Anchorage, AK — The ACLU of Alaska today launched the “Alaska Privacy Project” to help Alaskans better track government and corporate intrusions into personal privacy in the last frontier.
Unlike most states, Alaskans chose to include an affirmative right to privacy in our most foundational legal document, the Alaska State Constitution. As a result, we should enjoy stronger privacy protections than most Americans, but that can only happen if Alaskans remain vigilant about protecting their rights from encroachment by politicians and corporations.
This is exactly the mission of the Alaska Privacy Project, to give Alaskans a one-stop-shop for privacy issues ranging from police mass surveillance techniques like drones, gunshot detectors, and cell-tower simulators to bureaucratic agencies collecting too much of our data.
“After discovering last year that the Alaska Department of Administration was running facial recognition software on every Alaskans’ driver’s license photo, we realized the need to organize and hold agencies accountable when they stray from their mission in ways Alaskans have no knowledge about, never agreed to, and deeply affects their privacy,” said ACLU of Alaska Legal and Policy Director Tara Rich. “By creating a standalone project focusing solely on privacy, we hope all Alaskans will feel comfortable taking advantage of the information and advocacy the Alaska Privacy Project can offer.”
The Alaska Privacy Project can be viewed online at AlaskaPrivacyProject.com.
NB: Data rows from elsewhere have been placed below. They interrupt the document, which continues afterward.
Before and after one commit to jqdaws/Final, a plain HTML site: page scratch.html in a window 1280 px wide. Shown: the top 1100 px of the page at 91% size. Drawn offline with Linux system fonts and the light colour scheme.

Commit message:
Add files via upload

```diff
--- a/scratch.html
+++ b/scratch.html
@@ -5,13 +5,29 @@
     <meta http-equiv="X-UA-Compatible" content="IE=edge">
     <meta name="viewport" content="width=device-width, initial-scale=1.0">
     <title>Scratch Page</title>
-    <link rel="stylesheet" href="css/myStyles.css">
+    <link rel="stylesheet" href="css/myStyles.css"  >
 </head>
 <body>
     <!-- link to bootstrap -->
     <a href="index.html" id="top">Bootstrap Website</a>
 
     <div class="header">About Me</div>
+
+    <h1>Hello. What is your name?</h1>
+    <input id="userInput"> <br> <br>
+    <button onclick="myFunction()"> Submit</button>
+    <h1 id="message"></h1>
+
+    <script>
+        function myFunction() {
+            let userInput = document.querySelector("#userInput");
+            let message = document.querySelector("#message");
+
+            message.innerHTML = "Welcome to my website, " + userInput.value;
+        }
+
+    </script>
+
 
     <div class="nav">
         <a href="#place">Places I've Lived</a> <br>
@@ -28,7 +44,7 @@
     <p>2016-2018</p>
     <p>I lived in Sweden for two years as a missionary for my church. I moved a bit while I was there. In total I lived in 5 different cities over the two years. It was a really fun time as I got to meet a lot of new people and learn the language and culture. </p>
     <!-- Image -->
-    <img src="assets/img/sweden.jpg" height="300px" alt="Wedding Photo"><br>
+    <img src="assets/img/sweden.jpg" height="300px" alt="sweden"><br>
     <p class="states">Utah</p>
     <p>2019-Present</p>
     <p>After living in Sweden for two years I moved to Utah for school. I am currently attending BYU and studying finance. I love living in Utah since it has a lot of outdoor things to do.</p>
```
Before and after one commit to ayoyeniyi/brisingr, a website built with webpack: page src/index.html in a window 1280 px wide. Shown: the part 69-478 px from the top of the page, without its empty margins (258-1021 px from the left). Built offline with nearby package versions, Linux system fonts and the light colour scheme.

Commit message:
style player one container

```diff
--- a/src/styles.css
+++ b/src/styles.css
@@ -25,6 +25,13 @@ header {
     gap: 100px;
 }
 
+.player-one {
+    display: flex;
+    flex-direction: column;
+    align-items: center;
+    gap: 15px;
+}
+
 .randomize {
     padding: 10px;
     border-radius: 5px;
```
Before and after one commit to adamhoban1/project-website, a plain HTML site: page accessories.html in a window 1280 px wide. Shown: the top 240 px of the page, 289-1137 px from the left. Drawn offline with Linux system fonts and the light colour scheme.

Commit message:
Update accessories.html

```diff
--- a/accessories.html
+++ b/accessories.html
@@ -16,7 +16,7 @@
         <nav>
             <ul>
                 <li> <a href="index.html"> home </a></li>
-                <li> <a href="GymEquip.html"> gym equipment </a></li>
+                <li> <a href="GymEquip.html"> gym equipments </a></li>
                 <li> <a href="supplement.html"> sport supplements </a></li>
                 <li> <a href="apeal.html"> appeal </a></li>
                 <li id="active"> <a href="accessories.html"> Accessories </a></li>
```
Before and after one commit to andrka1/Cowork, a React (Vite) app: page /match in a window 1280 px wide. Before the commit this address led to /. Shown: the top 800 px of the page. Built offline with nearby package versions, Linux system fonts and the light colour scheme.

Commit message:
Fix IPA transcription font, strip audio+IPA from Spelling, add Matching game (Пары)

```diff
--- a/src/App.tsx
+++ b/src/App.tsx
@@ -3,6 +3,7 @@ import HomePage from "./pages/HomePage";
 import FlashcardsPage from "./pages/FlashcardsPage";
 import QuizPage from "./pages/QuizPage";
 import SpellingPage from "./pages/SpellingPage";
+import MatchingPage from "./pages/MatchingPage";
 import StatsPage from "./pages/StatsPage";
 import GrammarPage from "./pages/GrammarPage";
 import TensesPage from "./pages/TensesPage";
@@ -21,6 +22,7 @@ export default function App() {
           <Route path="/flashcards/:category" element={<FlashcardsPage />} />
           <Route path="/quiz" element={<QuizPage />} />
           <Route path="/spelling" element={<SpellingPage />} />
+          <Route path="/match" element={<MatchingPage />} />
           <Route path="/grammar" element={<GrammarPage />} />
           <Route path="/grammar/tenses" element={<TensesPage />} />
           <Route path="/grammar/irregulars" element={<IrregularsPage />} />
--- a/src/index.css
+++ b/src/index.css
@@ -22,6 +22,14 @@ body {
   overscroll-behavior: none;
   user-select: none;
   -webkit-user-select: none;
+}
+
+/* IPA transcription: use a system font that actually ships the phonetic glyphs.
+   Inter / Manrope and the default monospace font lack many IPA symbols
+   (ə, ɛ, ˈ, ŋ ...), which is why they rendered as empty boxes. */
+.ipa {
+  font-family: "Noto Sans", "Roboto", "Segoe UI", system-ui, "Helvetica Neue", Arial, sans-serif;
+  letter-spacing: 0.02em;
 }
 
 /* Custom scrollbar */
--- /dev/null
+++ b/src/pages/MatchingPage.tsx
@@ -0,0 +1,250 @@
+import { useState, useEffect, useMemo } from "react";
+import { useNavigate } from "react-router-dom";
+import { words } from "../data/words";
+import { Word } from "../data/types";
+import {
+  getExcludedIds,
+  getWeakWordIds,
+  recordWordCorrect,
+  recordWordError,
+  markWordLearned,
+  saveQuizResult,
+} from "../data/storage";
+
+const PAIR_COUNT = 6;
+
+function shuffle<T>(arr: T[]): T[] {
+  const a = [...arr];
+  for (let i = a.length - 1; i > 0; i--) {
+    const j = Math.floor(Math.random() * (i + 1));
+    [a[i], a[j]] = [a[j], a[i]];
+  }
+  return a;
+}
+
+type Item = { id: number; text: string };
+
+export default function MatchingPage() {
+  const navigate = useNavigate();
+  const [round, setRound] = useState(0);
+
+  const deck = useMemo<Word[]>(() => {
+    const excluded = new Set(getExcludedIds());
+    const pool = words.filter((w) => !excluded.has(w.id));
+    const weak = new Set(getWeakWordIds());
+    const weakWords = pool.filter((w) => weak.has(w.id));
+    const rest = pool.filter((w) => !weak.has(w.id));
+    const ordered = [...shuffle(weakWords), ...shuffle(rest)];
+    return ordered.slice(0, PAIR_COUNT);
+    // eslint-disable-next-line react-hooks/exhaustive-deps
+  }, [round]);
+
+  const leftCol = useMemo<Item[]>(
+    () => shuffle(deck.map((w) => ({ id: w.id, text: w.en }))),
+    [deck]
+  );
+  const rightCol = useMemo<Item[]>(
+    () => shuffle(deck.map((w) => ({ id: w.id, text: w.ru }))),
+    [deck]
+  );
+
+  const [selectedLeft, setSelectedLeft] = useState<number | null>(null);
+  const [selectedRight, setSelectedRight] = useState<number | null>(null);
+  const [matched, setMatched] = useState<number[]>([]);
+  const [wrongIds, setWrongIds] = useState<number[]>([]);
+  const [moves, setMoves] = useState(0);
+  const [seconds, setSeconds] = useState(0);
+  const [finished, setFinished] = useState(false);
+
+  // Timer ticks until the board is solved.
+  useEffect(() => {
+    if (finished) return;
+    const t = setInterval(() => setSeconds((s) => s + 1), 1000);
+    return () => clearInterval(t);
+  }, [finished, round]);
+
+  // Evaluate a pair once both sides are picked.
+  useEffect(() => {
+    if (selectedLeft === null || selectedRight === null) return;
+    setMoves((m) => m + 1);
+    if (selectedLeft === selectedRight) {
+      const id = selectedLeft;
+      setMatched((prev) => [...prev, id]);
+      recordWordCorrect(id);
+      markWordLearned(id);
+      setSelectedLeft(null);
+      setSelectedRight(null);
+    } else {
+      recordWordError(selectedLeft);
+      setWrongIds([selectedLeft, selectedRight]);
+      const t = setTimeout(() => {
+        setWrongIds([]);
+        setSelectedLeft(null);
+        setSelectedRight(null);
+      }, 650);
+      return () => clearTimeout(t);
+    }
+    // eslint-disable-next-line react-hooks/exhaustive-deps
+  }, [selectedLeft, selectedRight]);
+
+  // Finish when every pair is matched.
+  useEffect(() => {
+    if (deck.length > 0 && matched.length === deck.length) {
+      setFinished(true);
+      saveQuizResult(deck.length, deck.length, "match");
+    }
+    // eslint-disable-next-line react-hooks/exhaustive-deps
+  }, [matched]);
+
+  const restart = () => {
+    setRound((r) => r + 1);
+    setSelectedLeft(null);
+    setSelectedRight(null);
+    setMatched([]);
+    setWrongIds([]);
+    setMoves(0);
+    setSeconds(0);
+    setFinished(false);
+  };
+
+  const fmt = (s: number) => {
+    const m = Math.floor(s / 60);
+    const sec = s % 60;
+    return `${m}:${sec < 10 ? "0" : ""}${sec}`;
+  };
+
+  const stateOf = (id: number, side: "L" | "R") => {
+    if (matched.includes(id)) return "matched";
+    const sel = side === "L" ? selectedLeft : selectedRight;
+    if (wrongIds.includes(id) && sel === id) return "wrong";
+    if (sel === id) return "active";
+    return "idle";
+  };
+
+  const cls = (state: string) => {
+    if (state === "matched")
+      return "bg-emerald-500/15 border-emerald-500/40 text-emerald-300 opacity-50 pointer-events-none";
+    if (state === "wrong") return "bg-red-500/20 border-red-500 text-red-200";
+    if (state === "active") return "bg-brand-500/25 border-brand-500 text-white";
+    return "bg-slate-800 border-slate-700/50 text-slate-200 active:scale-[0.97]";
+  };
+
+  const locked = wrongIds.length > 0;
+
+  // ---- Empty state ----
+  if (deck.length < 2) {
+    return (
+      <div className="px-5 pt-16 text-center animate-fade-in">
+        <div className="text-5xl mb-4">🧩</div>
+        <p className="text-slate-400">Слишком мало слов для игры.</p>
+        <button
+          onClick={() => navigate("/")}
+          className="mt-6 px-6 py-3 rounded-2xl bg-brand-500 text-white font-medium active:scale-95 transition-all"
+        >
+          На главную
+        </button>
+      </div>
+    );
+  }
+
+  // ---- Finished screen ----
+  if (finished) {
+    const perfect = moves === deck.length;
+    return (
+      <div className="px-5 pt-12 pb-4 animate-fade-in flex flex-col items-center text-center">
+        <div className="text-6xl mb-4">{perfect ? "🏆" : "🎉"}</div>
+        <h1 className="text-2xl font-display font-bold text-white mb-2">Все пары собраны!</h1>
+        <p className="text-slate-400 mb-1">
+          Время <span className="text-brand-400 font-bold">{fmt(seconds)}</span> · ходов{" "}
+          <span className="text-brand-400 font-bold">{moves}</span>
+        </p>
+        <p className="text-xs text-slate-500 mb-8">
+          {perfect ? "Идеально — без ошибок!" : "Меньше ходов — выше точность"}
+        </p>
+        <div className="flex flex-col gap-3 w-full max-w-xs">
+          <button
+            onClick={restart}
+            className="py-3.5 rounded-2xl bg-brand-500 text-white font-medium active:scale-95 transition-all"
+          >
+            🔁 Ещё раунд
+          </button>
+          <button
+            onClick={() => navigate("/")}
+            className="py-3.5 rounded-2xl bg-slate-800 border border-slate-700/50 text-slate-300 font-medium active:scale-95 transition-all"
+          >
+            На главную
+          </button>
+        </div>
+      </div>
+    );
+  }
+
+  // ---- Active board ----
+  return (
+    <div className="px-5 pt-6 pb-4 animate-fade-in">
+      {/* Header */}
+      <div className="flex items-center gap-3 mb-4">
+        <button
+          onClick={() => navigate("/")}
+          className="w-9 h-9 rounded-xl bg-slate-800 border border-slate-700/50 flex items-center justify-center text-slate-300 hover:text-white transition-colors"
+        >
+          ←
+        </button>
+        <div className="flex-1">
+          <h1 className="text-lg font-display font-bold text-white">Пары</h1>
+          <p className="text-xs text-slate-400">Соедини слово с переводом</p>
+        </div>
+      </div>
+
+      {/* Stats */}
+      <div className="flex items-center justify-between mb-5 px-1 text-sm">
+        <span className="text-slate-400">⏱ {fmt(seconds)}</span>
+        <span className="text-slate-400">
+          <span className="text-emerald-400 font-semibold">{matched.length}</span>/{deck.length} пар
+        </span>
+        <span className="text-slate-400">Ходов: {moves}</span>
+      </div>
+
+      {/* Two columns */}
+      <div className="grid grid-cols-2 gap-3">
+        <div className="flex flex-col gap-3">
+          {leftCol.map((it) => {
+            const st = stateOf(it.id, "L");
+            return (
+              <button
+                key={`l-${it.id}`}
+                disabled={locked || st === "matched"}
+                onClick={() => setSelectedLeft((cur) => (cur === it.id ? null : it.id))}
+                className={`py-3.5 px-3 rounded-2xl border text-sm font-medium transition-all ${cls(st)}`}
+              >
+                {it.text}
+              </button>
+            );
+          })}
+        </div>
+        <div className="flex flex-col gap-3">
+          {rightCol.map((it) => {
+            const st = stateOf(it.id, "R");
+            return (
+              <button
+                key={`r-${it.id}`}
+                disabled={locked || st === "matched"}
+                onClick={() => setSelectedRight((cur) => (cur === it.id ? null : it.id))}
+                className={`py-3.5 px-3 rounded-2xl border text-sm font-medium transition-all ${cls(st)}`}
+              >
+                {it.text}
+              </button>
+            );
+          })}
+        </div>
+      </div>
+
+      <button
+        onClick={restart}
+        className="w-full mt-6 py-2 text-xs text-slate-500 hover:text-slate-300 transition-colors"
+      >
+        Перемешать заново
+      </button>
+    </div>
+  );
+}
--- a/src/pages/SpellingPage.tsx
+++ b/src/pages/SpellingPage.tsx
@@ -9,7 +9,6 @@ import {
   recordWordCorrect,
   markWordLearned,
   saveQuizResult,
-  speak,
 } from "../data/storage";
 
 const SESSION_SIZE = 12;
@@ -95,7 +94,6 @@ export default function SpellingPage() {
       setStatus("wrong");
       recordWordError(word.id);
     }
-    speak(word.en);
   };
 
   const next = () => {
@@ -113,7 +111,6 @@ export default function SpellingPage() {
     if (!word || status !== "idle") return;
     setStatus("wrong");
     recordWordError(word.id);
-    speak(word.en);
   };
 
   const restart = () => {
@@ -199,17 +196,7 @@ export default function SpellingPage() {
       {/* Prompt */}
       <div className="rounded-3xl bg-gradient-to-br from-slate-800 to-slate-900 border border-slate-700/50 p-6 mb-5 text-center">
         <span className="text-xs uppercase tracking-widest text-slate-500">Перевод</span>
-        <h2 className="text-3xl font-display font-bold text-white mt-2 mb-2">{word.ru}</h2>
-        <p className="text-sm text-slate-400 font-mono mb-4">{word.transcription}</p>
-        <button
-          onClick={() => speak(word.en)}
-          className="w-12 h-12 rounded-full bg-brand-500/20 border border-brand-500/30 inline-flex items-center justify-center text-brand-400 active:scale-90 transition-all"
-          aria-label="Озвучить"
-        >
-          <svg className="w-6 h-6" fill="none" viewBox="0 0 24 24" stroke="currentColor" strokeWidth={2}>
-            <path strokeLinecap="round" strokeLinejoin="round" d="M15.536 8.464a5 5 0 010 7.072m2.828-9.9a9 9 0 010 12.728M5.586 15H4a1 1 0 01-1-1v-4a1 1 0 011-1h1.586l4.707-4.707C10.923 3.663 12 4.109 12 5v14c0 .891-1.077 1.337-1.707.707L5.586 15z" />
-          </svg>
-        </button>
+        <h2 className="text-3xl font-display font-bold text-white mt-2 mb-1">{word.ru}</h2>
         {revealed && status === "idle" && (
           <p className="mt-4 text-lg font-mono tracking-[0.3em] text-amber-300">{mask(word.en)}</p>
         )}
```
The American Civil Liberties Union is our nation’s guardian of liberty. For nearly 100 years, the ACLU has been at the forefront of virtually every major battle for civil liberties and equal justice in this country. Principled and nonpartisan, the ACLU works in the courts, legislatures, and communities to preserve and expand the individual rights and liberties guaranteed to all people in this country by the Constitution and laws of the United States. The ACLU of Alaska, founded in 1971, is one of the 53 state ACLU affiliates that strive to make the Bill of Rights real for everyone and to uphold the promise of the Constitution—because freedom can’t protect itself.